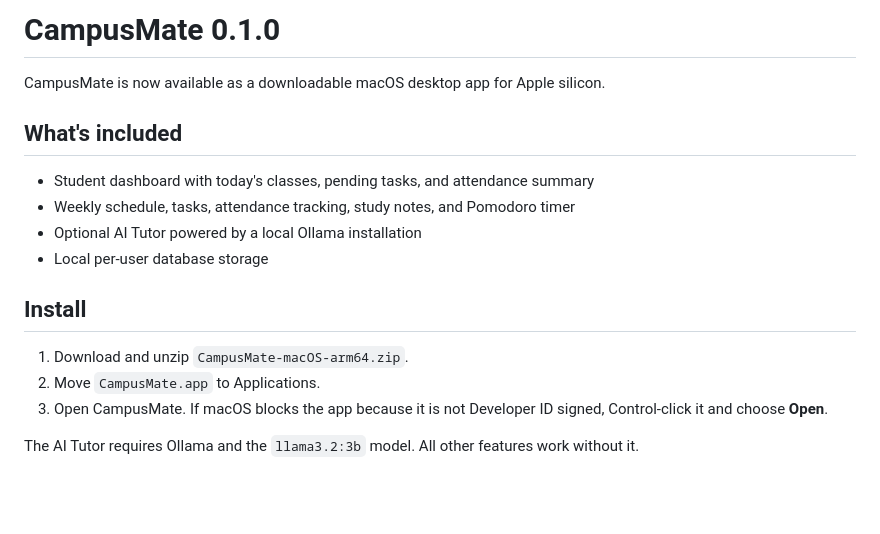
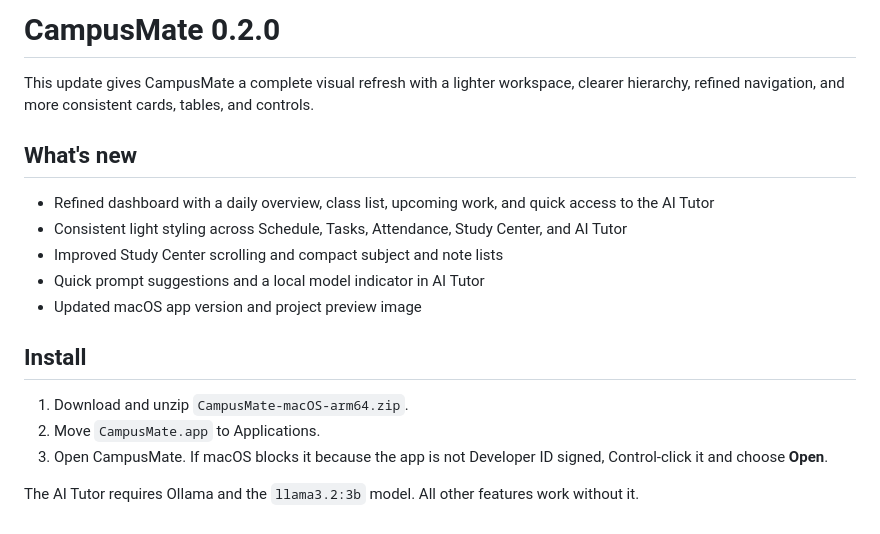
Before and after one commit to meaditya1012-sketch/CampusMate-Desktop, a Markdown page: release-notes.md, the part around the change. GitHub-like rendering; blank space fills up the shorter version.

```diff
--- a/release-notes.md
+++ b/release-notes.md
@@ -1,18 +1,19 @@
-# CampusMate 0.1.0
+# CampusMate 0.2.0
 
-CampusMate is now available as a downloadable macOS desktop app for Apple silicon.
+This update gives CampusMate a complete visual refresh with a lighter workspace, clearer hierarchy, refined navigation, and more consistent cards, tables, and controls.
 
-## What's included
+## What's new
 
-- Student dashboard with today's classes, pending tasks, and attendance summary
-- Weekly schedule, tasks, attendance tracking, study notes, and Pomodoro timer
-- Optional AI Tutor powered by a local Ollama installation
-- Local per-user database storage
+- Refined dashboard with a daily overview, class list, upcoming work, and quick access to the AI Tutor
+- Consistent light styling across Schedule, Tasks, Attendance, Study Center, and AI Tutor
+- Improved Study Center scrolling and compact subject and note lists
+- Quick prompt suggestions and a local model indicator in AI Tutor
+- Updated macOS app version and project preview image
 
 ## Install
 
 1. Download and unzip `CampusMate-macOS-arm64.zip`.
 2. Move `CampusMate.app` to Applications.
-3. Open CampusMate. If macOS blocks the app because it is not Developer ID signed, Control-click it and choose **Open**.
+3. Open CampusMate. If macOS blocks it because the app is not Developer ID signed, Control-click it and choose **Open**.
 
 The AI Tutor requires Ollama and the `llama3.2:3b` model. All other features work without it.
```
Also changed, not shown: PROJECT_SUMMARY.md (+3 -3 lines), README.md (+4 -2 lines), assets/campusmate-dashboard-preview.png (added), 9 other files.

|---|

Assignment: When the word "release" shows up in a line of the entries, pull that line out.

Answer:
Before and after one commit to meaditya1012-sketch/CampusMate-Desktop, a Markdown page: release-notes.md, the part around the change. GitHub-like rendering; blank space fills up the shorter version.
--- a/release-notes.md
+++ b/release-notes.md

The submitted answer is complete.